In April 2020 researchers from the UK and Switzerland published the results of their study to assess the reasons for caregiver participation in a variety of activities and whether participation in, or abstention from these, affected the wellbeing of caregivers of individuals with Parkinson’s disease. The researchers stated that it is already known that psychosocial interventions, such as dance classes, improves the quality of life of individuals with Parkinson’s disease but few studies had looked at whether the caregiver could also derive any benefit. Information was collected via transcriptions of a focus group (two individuals with Parkinson’s disease and their carers) or via caregiver interview (eight carers). Following this 75 carers completed an online survey on activities they and the person they cared for participated in, as well as a questionnaire compiled to assess the caregiver’s level of wellbeing. Results showed that the carergiver generally tried to find a balance between caring for the person with Parkinson’s disease and participating in activities so their own needs could be fulfilled. Reasons given for participating in activities specifically for people with Parkinson’s disease included being able to socialise in a safe space where people understood what they were going through, as well as engaging in a physical activity of some sort that provided some respite distraction, such as dancing with others to music. Reasons for not participating in joint activities included generating time for themselves as well as increasing the independence of the person with Parkinson’s disease. A further analysis revealed that although the wellbeing of most caregivers was not compromised, there did appear to be a gender bias as more female caregivers reported lower wellbeing scores than male caregivers.
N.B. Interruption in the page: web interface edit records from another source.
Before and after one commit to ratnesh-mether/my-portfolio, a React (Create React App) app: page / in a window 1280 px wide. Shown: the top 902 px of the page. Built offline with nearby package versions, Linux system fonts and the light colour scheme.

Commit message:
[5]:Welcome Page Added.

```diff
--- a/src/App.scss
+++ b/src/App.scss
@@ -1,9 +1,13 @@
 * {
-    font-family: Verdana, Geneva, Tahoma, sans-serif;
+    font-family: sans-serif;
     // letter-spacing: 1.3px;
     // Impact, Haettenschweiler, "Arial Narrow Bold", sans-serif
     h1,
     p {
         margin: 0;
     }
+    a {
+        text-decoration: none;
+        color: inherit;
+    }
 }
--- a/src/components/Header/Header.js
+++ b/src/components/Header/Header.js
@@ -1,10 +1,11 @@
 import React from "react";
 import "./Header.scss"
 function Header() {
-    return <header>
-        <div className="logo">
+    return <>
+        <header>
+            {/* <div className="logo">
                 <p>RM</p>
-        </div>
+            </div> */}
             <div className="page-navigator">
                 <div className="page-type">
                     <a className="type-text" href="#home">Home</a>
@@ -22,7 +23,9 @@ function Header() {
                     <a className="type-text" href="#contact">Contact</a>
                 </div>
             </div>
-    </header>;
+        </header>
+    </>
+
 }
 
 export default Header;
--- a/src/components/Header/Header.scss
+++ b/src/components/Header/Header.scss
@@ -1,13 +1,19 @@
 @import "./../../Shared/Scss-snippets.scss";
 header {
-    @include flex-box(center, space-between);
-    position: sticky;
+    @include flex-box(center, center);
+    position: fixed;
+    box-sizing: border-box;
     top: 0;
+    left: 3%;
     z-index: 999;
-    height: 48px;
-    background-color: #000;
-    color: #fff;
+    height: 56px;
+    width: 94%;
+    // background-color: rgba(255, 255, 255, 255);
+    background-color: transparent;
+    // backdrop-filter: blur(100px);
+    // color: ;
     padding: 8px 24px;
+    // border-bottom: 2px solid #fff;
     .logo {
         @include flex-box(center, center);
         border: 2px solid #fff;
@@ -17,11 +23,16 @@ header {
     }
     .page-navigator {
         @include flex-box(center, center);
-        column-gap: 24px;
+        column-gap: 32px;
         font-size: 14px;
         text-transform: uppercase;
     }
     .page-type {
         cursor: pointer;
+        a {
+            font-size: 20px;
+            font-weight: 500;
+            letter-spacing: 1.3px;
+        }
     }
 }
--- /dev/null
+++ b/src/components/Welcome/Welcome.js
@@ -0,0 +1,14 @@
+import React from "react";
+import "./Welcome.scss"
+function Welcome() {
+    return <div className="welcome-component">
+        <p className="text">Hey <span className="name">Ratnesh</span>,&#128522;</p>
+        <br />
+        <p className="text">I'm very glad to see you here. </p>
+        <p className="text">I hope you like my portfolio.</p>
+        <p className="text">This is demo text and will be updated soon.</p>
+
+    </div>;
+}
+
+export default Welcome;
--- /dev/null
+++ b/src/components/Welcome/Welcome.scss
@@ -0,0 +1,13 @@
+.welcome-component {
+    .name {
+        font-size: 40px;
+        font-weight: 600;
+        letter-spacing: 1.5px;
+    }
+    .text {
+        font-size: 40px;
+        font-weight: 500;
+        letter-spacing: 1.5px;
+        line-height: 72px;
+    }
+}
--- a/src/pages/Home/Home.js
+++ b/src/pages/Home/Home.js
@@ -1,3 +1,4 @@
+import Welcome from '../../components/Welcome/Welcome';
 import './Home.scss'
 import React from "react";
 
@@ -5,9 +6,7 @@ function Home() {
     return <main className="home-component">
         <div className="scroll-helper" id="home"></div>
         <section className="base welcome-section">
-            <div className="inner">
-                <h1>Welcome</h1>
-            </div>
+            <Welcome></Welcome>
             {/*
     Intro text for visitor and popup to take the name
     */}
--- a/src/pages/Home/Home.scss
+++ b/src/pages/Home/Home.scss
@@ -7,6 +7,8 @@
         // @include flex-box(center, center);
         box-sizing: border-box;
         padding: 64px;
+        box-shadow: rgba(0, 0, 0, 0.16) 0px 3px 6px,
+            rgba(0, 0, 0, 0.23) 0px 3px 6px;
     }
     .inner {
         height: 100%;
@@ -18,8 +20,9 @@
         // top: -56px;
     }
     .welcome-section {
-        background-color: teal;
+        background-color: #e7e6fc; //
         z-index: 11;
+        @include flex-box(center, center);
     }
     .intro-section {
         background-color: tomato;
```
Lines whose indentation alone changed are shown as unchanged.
Overall, 62% of caregivers participated in joint activities with the individual they were caring for. It was also noted that there was a significant association between non-participation in daily activities and stress levels for female carergivers only, and that the more independent the person with Parkinson’s disease, the lower the stress of the carergiver. The researchers concluded that carers of individuals with Parkinson’s disease may find a healthy balance in terms of their own wellbeing by jointly participating in two-thirds of activities while ensuring the remaining third is time reserved for themselves.
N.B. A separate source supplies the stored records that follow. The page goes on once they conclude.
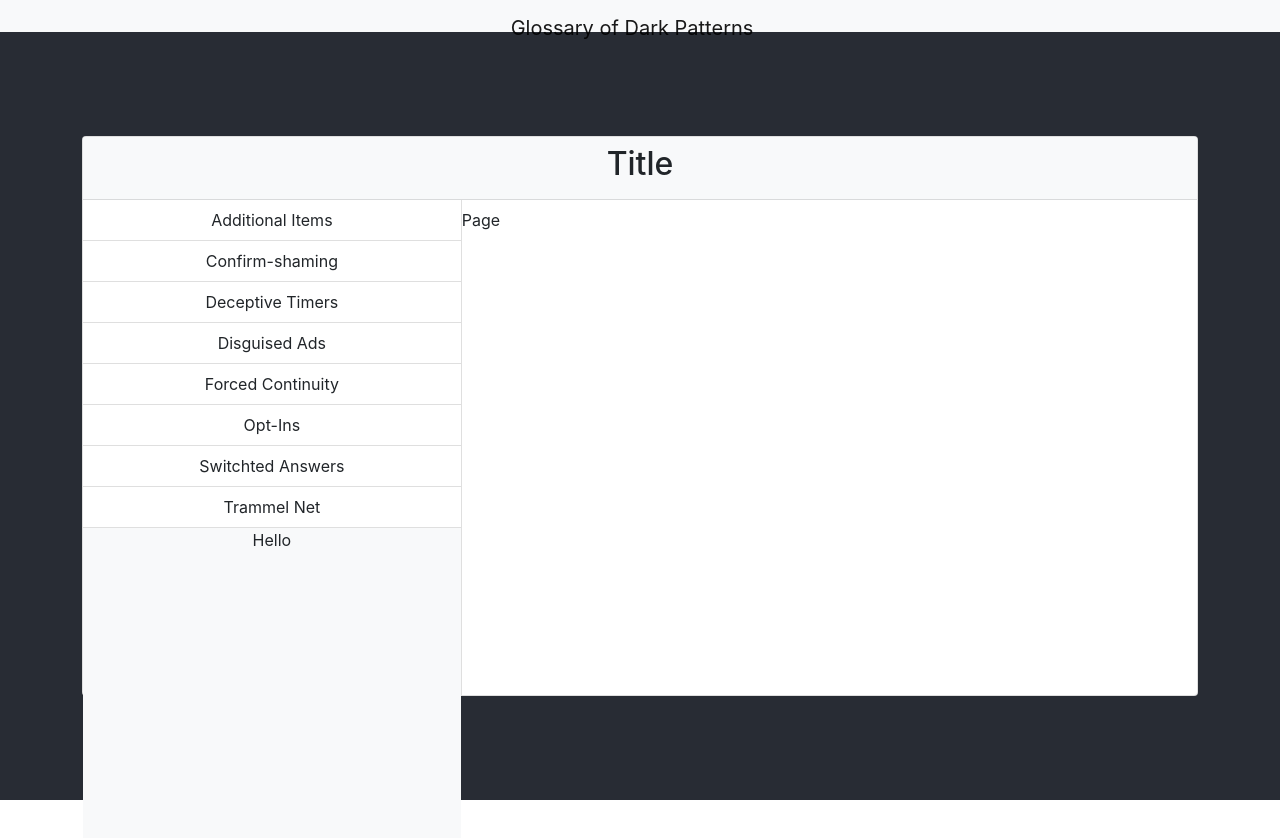
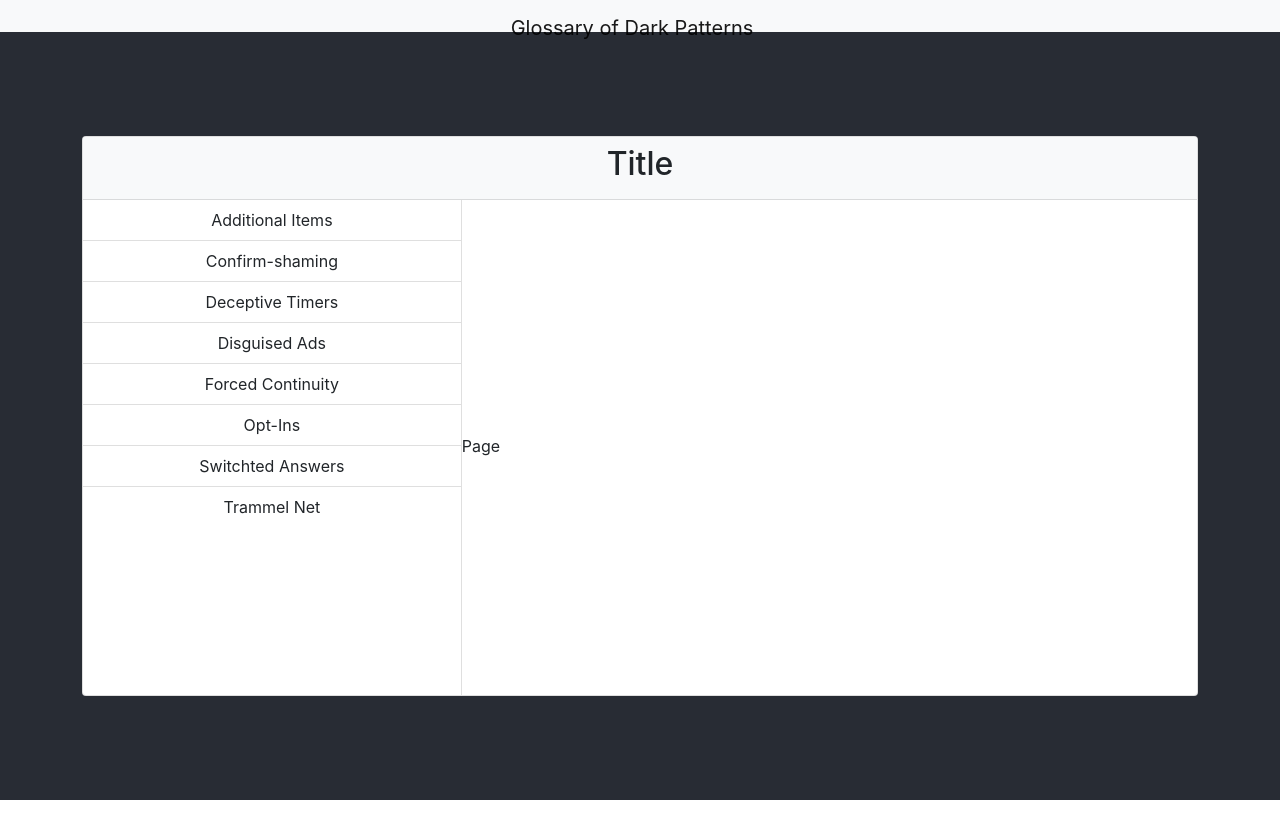
Before and after one commit to whysgai/dark-pattern-glossary, a React (Create React App) app: page / in a window 1280 px wide. Shown: the top 838 px of the page. After the commit the page ends 800 px from the top, so only its background shows below. Built offline with nearby package versions, Linux system fonts and the light colour scheme.

Commit message:
refactor: Convert index selection from radio to buttons

```diff
--- a/src/components/GlossaryIndex.js
+++ b/src/components/GlossaryIndex.js
@@ -1,16 +1,16 @@
 import Indices from "../data/indices.js"
 
 const GlossaryIndex = props =>
-    <div className="glossary-index list-group list-group-flush">
+    <div className="glossary-index list-group list-group-flush btn-group">
         {
             Indices.indices.map((entry, index) =>
-                <div key={index}
-                className="list-group-item">
+                <button key={index} type="button"
+                className="list-group-item list-group-item-action">
                     <span>{entry}</span>
-                </div>
+                </button>
             )
         }
-        <div className="bg-light glossary-definition"><span>Hello</span></div>
+        {/* <div className="bg-light glossary-definition"><span>Hello</span></div> */}
     </div>
 
 export default GlossaryIndex;
```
Prado L et al. Taking Time: A Mixed Methods Study of Parkinson’s Disease Caregiver Participation in Activities in Relation to Their Wellbeing. Parkinsons Dis. 2020 Apr 9;2020:7370810.